**** EXERCISE MATERIALS ****
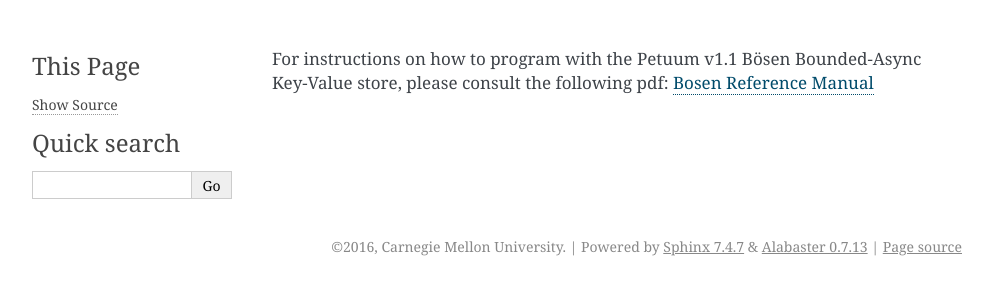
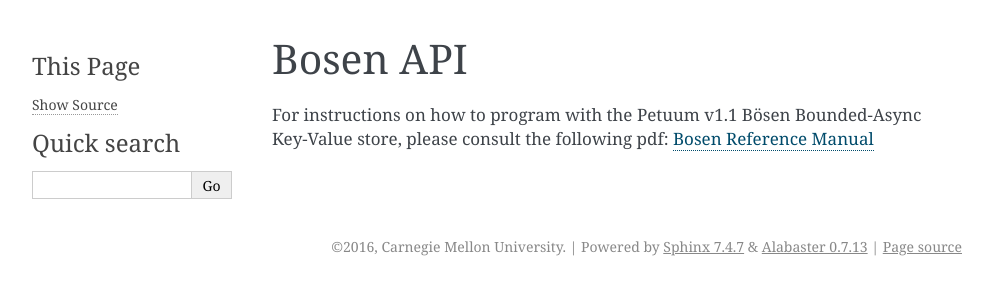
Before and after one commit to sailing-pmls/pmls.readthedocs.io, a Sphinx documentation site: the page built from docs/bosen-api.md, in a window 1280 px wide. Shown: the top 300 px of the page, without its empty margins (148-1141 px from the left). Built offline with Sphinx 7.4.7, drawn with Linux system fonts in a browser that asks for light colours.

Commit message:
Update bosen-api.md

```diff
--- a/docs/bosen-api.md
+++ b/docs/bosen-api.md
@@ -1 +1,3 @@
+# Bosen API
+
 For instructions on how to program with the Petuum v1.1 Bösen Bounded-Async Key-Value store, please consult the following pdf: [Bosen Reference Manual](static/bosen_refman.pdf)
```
****
[TASK DESCRIPTION]: Hand back the data exactly as it appears, with all pictures cut.

[TASK SOLUTION]:
Before and after one commit to sailing-pmls/pmls.readthedocs.io, a Sphinx documentation site: the page built from docs/bosen-api.md, in a window 1280 px wide. Shown: the top 300 px of the page, without its empty margins (148-1141 px from the left). Built offline with Sphinx 7.4.7, drawn with Linux system fonts in a browser that asks for light colours.

Commit message:
Update bosen-api.md

```diff
--- a/docs/bosen-api.md
+++ b/docs/bosen-api.md
@@ -1 +1,3 @@
+# Bosen API
+
 For instructions on how to program with the Petuum v1.1 Bösen Bounded-Async Key-Value store, please consult the following pdf: [Bosen Reference Manual](static/bosen_refman.pdf)
```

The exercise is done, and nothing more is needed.